Content starts

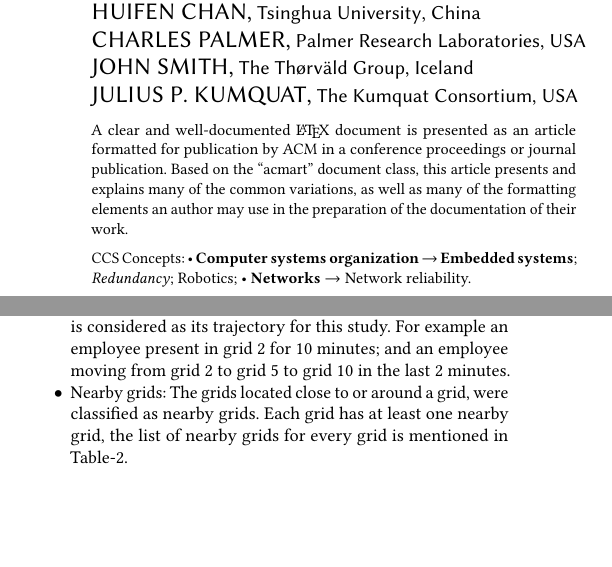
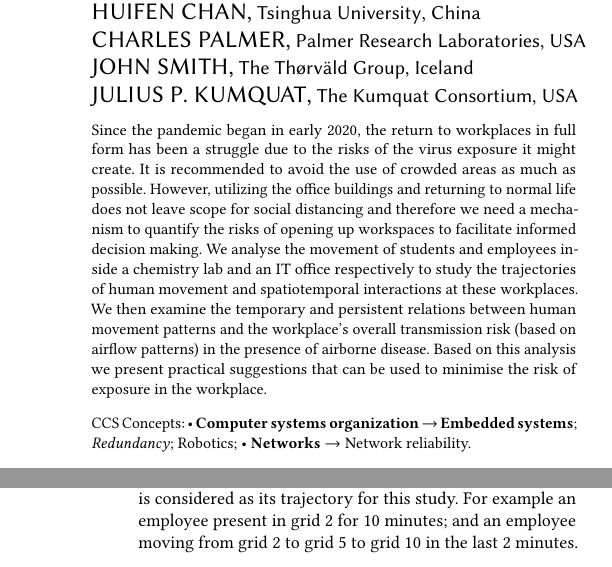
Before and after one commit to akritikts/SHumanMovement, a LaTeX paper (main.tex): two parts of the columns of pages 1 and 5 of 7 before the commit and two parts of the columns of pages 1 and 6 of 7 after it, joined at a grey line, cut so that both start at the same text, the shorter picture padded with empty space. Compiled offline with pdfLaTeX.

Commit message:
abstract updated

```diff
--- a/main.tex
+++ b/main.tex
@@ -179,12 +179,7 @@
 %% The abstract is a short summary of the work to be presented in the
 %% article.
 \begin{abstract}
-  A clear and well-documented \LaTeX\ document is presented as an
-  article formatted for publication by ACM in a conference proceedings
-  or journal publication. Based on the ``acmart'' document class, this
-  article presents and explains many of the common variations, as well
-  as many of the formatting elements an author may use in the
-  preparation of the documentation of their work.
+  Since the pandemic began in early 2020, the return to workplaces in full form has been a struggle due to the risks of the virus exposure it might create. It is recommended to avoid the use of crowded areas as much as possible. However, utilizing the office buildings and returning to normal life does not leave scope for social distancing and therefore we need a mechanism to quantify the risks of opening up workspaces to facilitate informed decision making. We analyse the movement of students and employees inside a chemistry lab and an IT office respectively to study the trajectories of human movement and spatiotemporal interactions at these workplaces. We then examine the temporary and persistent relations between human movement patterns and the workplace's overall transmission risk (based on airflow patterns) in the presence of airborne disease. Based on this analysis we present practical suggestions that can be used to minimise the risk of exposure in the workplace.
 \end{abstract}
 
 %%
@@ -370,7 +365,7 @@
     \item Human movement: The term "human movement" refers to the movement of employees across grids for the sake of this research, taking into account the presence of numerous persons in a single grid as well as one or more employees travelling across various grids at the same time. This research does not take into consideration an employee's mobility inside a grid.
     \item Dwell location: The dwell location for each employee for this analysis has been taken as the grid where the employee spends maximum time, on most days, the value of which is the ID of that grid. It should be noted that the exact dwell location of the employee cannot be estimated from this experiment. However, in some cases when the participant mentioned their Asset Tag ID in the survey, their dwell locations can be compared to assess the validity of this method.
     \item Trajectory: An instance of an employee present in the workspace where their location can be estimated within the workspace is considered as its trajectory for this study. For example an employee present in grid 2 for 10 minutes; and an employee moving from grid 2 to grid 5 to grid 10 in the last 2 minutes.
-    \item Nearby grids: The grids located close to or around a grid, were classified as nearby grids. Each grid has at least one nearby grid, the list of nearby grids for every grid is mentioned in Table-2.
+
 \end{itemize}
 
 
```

Content ends

### Problem to solve:
Filter the entries above and keep only the lines with the word "abstract".

### Task output:
abstract updated
 %% The abstract is a short summary of the work to be presented in the
 \begin{abstract}
 \end{abstract}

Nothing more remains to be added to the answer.